// This will continue to work.
vec4 clip_pos = PROJECTION_MATRIX * vec4(VERTEX, 1.0); /= clip_pos.w;
DEPTH = clip_pos.z;

// This will need to change.
DEPTH = 0.0;  // Needs to change to 1.0.

Reads from depth_texture

This is potentially the area where the most changes will be necessary. Like the above two cases, as long as you are doing your operations in another space (e.g. view space), you don’t need to worry. The following very common code (from the documentation) will continue to work as before:

float depth = textureLod(depth_texture, SCREEN_UV, 0.0).r;
vec4 upos = INV_PROJECTION_MATRIX * vec4(SCREEN_UV * 2.0 - 1.0, depth, 1.0);
vec3 pixel_position = / upos.w;

For example, in the above code, I may be comparing the depth buffer value to my pixel’s depth value.
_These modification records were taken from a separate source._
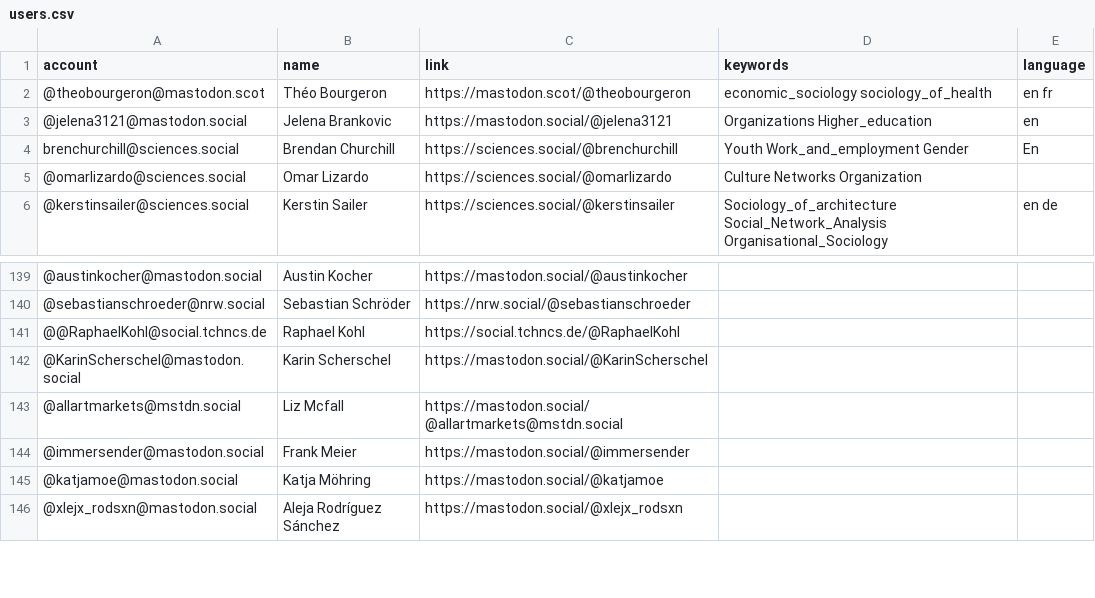
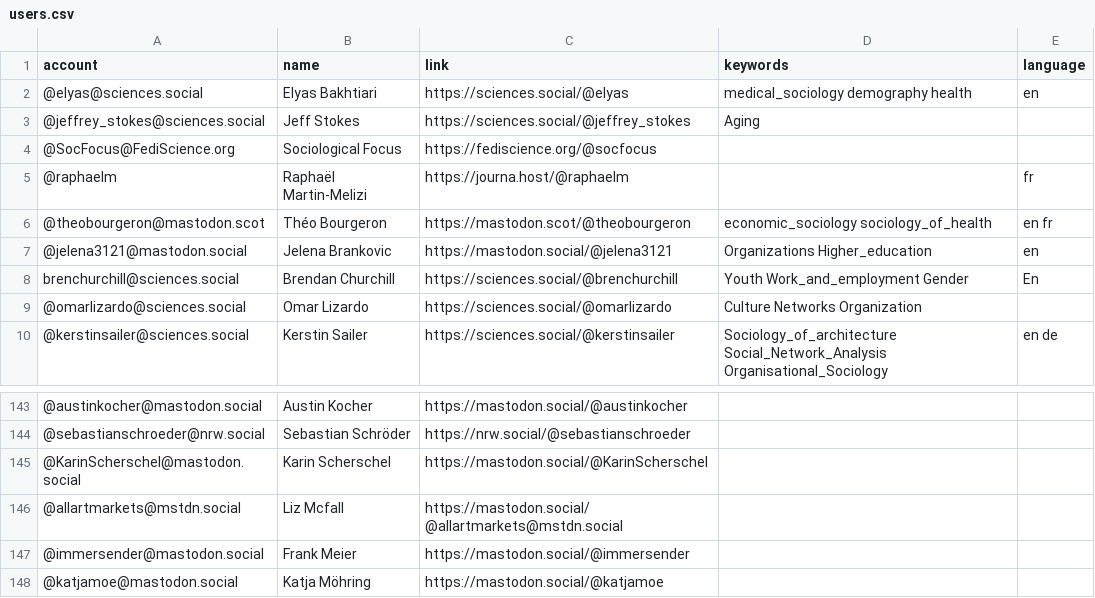
Before and after one commit to trutzig89182/Mastodon-Sociologists, a CSV file: resources/users.csv, drawn as a sheet; only a part is shown, gaps mark what is left out; the shorter side is filled out with more unchanged rows; removed rows and columns are numbered as before the commit, all else as after; the diff names each change by its address in the sheet, - before the commit and + after, or states it on an @@ line.

Commit message:
Update users.csv

```diff
--- a/resources/users.csv
+++ b/resources/users.csv
+row 2: @elyas@sciences.social | Elyas Bakhtiari | https://sciences.social/@elyas | medical_sociology demography health | en
+row 3: @jeffrey_stokes@sciences.social | Jeff Stokes | https://sciences.social/@jeffrey_stokes | Aging
+row 4: @SocFocus@FediScience.org | Sociological Focus | https://fediscience.org/@socfocus
+row 5: @raphaelm | Raphaël Martin-Melizi | https://journa.host/@raphaelm |  | fr
-row 141: @@RaphaelKohl@social.tchncs.de | Raphael Kohl | https://social.tchncs.de/@RaphaelKohl
```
So I could do something like draw a foam outline in a water shader. i.e.:

if (VERTEX.z > pixel_position.z) {
    // Do something.

This code will require no modification. Where users will need to make modifications in their code is if they are doing these operations in clip space. For example, instead of transforming the depth into view space and comparing the position, users could instead transform the vertex position into clip space and compare.

vec4 clip_pos = PROJECTION_MATRIX * vec4(VERTEX, 1.0); /= clip_pos.w;
float depth = textureLod(depth_texture, SCREEN_UV, 0.0).r;

if (clip_pos > depth) {
    // Do something.

This case will need to be modified. Particularly, the conditional needs to be flipped to become:

if (clip_pos < depth) {
    // Do something.

This reflects the fact that the near plane is now at a clip space Z position of 1.0 instead of 0.0. Other similar cases will arise. For example, you may instead be looking at the difference between the depth buffer and your vertex position:

float depth_mask = smoothstep(0.1, 0.3, clip_pos.z - depth);

You will have to modify the function manually, either using depth - clip_pos.z or abs(clip_pos.z - depth).

Operations in clip space

The above depth buffer operations are an example of the types of operations users might do in clip space. Ultimately, most operations should not be done in clip space as it is a non-linear space (i.e. relative distances will change depending on the camera’s distance to the object). We recommend that, if you are doing operations in clip space (like in the above example), you switch to doing those operations in view space instead. If you know what you are doing and insist on continuing your operations in clip space then:

  1. I’m sorry we broke your shader.
  2. I trust you know how to fix your shader.
  3. We promise not to break your shader again by changing the definition of clip space anytime soon.


We know that some shaders will break with this change and we are sorry to break compatibility in this way. However, we carefully weighed our options and we decided that now was the best time to implement reverse Z. Our other option was to wait until Godot 5.0. We chose not to wait as we intend to continue working on 4.x for many, many years and we anticipate that with all the upgrades coming to the 3D renderer in the coming years, reverse Z will become a necessity for many games. Further, we are continuing to expose more ways to customize rendering, including allowing users to access the raw depth texture outside of shaders using CompositorEffects. Accordingly, the negative impact of compatibility breakage will only get worse as time goes on.

If you run into a situation where your shader breaks and it’s not covered here, please consider making a post on the Godot Forum. We can troubleshoot the issue together and leave our notes for other users to find through search engines.